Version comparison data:
=== Section Start ===
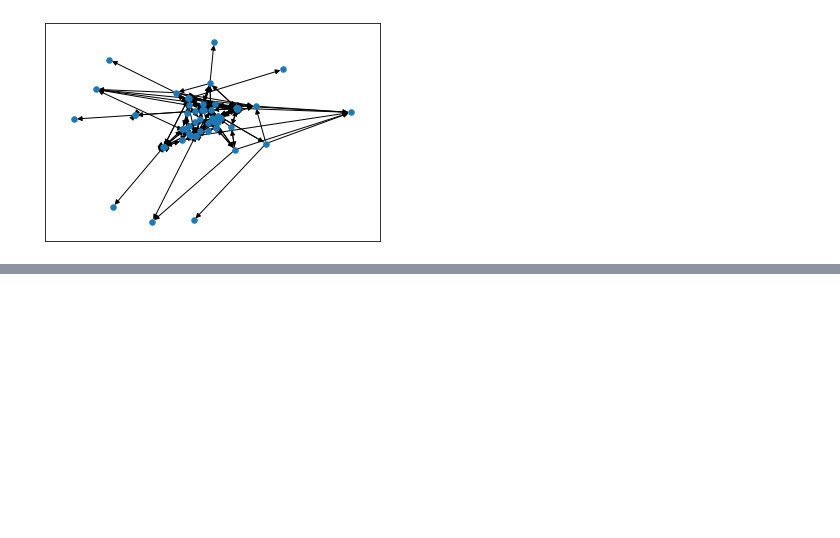
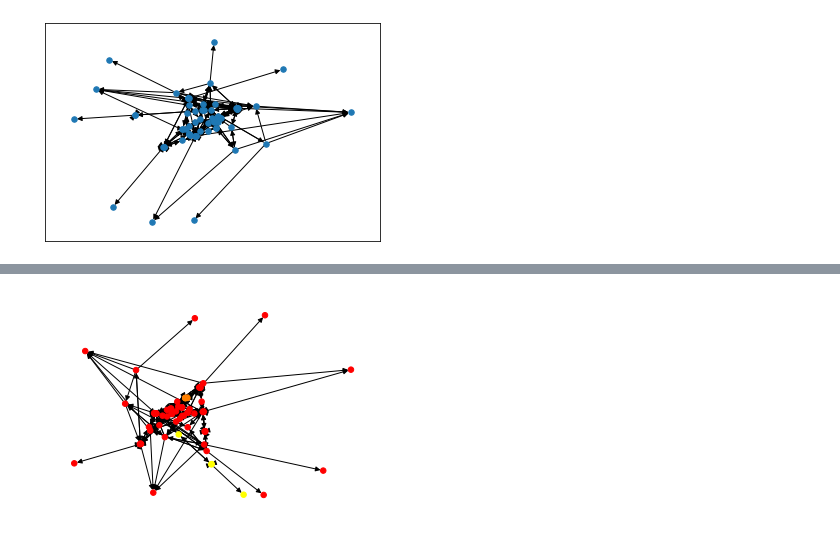
Before and after one commit to PierreLepagnol/GraphMagistere, a Jupyter notebook: Network - Copie.ipynb, the cells around one changed output, grey strips where cells are left out. Cells and saved outputs as stored; diff of their text form; code cells hidden in the pictures; blank space fills up the shorter version.

```diff
--- a/Network - Copie.ipynb
+++ b/Network - Copie.ipynb
@@ -139,0 +134,39 @@ SyntaxError: invalid syntax (<ipython-input-10-6fc96b79b1c5>, line 2)
+# %%
+def draw_communaute(G, with_labels=False, node_size=30):
+
+    # extraction des communauté
+    communities_generator = nx.algorithms.community.girvan_newman(G)
+    top_level_communities = next(communities_generator)
+    next_level_communities = next(communities_generator)
+    communities = sorted(map(sorted, next_level_communities))
+
+    # mise dans un dico
+    communaute = {}
+    j = 0
+    for i in communities:
+        communaute[j] = i
+        j += 1
+
+    # dico des couleurs
+    C = len(communities)
+    liste_couleur = {}
+    for i in range(C):
+        liste_couleur[i] = (1,i/(C-1),0) # couleur RGB (a,b,c) valeur de a,b,c entre 0 et 1
+
+    # map nodes - couleur
+    couleur_node = {}
+    for j in communaute:
+        for i in communaute[j]:
+            couleur_node[i] = liste_couleur[j]
+
+    # lsite finale pour l'argument node_color de nx.draw_networkx
+    liste_couleur_node = []
+    for i in DG.nodes():
+        liste_couleur_node.append(couleur_node[i])
+
+    nx.draw_networkx(DG, with_labels=with_labels, node_size=node_size, node_color = liste_couleur_node)
+    plt.axis('off')
+# %%
+draw_communaute(DG)
+# %% [output]
+[figure, added]
```
Also changed, not shown: parts of 5 cells of this notebook.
=== Section End ===
- _EXERCISE_: Copy every record exactly, leaving the pictures out.

- _SOLUTION_:
Before and after one commit to PierreLepagnol/GraphMagistere, a Jupyter notebook: Network - Copie.ipynb, the cells around one changed output, grey strips where cells are left out. Cells and saved outputs as stored; diff of their text form; code cells hidden in the pictures; blank space fills up the shorter version.

```diff
--- a/Network - Copie.ipynb
+++ b/Network - Copie.ipynb
@@ -139,0 +134,39 @@ SyntaxError: invalid syntax (<ipython-input-10-6fc96b79b1c5>, line 2)
+# %%
+def draw_communaute(G, with_labels=False, node_size=30):
+
+    # extraction des communauté
+    communities_generator = nx.algorithms.community.girvan_newman(G)
+    top_level_communities = next(communities_generator)
+    next_level_communities = next(communities_generator)
+    communities = sorted(map(sorted, next_level_communities))
+
+    # mise dans un dico
+    communaute = {}
+    j = 0
+    for i in communities:
+        communaute[j] = i
+        j += 1
+
+    # dico des couleurs
+    C = len(communities)
+    liste_couleur = {}
+    for i in range(C):
+        liste_couleur[i] = (1,i/(C-1),0) # couleur RGB (a,b,c) valeur de a,b,c entre 0 et 1
+
+    # map nodes - couleur
+    couleur_node = {}
+    for j in communaute:
+        for i in communaute[j]:
+            couleur_node[i] = liste_couleur[j]
+
+    # lsite finale pour l'argument node_color de nx.draw_networkx
+    liste_couleur_node = []
+    for i in DG.nodes():
+        liste_couleur_node.append(couleur_node[i])
+
+    nx.draw_networkx(DG, with_labels=with_labels, node_size=node_size, node_color = liste_couleur_node)
+    plt.axis('off')
+# %%
+draw_communaute(DG)
+# %% [output]
+[figure, added]
```
Also changed, not shown: parts of 5 cells of this notebook.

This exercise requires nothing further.